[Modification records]
────────

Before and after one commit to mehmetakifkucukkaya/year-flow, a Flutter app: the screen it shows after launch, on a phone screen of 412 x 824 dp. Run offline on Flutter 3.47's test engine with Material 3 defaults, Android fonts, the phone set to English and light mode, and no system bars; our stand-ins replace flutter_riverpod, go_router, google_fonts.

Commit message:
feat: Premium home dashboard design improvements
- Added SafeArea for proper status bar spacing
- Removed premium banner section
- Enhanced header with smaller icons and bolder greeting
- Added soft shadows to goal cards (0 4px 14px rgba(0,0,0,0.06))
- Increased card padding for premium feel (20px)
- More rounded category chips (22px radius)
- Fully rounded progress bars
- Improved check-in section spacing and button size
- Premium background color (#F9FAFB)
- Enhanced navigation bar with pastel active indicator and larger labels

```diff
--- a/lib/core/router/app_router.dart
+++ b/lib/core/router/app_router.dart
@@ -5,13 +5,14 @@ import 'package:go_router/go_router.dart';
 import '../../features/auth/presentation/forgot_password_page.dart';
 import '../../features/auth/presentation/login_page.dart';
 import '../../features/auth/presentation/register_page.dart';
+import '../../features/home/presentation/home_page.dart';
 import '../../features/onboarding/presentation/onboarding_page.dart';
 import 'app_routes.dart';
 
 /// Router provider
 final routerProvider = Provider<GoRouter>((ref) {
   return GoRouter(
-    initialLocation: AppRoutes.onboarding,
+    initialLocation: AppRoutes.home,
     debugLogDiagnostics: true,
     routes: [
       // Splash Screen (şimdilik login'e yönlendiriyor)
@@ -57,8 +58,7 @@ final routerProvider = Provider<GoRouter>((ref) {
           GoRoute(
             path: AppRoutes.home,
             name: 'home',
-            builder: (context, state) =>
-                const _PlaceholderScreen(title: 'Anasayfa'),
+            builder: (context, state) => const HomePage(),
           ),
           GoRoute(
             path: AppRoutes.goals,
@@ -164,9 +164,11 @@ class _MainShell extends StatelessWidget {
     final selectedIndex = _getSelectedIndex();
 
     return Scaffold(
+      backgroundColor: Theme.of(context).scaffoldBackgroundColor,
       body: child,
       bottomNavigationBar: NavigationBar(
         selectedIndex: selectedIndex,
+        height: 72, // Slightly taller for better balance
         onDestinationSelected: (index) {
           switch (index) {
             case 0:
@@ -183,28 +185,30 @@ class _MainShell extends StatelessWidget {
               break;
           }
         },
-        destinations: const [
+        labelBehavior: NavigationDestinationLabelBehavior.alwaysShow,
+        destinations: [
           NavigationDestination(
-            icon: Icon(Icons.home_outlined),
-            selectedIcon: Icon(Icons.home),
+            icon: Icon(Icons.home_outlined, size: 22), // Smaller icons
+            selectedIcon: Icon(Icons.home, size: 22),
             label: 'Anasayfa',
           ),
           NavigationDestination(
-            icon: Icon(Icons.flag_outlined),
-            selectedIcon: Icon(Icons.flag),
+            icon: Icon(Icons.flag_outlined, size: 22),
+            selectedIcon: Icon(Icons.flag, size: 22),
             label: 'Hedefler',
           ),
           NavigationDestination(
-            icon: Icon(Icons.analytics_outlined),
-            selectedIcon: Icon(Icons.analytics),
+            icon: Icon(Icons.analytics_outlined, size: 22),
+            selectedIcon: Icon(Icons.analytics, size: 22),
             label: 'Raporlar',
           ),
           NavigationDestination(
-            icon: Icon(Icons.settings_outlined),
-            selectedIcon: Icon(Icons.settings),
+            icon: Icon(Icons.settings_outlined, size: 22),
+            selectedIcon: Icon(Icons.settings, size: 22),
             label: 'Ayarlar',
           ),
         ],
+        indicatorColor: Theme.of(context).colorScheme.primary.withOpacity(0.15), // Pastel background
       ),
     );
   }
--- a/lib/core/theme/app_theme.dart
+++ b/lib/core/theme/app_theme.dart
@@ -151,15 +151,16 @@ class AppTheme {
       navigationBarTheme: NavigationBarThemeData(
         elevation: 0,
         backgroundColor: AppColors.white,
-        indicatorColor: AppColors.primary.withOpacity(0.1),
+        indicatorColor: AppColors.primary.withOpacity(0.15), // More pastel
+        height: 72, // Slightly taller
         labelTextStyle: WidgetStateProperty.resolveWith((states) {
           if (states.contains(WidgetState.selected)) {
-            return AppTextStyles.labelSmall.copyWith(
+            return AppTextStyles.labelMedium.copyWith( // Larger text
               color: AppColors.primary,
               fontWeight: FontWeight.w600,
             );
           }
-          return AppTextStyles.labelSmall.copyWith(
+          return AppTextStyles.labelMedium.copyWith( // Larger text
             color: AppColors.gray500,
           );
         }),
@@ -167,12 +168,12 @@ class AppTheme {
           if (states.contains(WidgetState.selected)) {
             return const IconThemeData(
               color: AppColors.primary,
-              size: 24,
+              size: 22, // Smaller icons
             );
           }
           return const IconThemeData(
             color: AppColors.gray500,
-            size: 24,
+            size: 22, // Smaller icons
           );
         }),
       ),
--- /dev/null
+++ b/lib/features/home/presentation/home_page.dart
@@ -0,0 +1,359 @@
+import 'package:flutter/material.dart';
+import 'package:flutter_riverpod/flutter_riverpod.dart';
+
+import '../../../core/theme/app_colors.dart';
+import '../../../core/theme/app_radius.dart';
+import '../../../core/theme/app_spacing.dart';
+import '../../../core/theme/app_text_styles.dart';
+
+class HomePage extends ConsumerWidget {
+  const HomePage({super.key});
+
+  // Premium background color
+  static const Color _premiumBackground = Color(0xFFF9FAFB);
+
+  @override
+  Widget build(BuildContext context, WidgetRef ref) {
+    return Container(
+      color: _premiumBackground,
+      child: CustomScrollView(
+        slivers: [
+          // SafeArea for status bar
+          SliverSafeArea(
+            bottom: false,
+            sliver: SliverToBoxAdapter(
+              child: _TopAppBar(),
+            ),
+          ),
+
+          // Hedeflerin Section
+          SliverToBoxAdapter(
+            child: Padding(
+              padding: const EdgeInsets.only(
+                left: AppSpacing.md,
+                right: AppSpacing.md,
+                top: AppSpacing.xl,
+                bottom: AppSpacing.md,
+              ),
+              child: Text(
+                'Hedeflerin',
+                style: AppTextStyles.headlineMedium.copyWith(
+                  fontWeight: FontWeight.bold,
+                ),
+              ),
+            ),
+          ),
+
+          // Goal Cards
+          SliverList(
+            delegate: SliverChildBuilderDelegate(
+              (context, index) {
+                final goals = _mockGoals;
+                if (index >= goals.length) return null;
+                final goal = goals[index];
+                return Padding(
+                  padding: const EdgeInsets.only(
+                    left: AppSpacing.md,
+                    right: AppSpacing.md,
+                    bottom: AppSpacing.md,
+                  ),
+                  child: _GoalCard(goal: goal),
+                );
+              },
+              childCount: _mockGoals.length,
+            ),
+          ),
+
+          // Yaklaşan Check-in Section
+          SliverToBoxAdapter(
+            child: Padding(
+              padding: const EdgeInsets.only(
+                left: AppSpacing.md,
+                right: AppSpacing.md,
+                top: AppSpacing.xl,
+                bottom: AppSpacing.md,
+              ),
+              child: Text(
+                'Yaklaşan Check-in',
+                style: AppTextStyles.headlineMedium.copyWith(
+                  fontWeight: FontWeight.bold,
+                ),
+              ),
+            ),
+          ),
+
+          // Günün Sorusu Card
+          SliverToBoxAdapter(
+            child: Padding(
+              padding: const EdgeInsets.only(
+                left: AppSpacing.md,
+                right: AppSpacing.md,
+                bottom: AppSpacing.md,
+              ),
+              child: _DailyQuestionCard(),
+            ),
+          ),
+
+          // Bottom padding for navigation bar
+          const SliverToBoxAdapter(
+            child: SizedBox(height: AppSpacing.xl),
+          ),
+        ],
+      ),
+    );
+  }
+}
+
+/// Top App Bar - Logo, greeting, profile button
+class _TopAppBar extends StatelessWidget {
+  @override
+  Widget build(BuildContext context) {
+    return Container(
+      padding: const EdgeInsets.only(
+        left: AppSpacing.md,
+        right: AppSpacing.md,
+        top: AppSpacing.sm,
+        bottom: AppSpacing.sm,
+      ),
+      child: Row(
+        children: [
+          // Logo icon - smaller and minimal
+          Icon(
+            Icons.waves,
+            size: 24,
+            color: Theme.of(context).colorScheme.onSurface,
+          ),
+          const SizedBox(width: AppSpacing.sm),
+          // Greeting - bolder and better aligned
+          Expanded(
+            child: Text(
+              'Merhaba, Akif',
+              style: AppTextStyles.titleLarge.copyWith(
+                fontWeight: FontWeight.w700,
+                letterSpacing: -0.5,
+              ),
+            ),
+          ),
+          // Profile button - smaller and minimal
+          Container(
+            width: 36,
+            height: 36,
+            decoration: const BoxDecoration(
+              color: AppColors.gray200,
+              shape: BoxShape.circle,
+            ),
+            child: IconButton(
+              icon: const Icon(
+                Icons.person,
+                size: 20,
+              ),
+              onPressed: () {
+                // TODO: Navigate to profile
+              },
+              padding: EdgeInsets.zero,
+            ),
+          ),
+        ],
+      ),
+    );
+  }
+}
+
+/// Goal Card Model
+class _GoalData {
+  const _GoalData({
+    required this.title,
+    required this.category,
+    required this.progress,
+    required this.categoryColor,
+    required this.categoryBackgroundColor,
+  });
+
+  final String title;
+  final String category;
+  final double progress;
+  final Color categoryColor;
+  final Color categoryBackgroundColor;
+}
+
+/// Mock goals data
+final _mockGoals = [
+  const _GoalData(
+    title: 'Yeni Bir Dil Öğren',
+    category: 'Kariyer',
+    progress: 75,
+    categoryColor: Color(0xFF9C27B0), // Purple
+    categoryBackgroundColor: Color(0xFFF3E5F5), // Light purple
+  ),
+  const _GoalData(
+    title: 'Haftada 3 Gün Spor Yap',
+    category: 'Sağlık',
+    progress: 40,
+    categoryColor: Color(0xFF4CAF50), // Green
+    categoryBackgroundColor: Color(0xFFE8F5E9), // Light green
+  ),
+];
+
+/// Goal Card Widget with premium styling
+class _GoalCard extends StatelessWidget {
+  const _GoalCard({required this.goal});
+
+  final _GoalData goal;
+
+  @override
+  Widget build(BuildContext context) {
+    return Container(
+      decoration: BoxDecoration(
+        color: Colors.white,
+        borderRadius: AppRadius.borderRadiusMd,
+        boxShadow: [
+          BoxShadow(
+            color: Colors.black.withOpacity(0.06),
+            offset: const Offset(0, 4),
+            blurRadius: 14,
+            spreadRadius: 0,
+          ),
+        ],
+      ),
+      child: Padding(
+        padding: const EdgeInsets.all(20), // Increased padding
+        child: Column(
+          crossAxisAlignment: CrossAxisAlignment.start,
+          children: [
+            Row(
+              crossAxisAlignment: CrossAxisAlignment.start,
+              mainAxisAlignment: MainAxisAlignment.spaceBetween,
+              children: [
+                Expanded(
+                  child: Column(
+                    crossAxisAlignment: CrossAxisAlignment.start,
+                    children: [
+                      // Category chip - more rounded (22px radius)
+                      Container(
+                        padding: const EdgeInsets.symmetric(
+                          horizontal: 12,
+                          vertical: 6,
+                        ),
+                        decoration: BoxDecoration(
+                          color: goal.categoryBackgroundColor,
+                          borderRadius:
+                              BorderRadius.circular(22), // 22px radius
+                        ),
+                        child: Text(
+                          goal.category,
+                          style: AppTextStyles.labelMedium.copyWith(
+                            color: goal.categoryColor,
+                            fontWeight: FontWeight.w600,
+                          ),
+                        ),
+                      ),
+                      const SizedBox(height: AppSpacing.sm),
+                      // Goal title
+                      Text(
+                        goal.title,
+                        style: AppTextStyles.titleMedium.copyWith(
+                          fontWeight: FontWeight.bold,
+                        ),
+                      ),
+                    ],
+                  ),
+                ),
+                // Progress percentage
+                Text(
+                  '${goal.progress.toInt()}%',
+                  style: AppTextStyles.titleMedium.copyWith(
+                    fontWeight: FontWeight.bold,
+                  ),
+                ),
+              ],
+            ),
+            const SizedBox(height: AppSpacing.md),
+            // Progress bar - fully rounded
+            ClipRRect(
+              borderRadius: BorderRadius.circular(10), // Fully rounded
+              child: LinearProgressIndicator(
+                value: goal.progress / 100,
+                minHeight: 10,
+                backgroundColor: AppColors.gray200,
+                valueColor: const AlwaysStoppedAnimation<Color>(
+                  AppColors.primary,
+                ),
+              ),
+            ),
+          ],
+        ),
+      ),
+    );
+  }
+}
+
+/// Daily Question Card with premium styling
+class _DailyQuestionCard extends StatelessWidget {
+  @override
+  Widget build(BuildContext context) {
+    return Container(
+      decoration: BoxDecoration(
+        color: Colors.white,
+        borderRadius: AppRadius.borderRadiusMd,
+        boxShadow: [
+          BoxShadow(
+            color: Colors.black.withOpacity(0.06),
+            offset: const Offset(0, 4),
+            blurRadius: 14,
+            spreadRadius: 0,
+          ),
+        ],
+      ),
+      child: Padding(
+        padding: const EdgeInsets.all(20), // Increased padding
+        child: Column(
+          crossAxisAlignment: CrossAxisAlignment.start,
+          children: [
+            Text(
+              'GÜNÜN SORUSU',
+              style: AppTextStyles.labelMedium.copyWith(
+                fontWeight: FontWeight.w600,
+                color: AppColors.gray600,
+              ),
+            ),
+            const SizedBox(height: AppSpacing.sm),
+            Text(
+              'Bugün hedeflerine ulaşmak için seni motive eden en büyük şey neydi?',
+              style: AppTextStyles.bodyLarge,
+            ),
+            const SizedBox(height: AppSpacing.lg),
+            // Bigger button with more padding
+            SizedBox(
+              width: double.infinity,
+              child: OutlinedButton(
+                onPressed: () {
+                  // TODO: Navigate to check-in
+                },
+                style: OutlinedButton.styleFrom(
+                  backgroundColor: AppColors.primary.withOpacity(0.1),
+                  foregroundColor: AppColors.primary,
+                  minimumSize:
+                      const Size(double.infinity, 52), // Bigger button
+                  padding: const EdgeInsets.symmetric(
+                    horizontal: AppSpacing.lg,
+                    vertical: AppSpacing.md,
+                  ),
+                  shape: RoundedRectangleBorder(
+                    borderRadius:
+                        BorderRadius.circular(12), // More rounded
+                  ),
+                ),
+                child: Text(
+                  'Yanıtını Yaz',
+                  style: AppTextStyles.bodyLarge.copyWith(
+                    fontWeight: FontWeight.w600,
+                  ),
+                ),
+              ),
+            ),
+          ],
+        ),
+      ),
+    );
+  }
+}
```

────────

If a line in the entries above contains "package", include it in the count, then report only the total.

Exercise solution: 3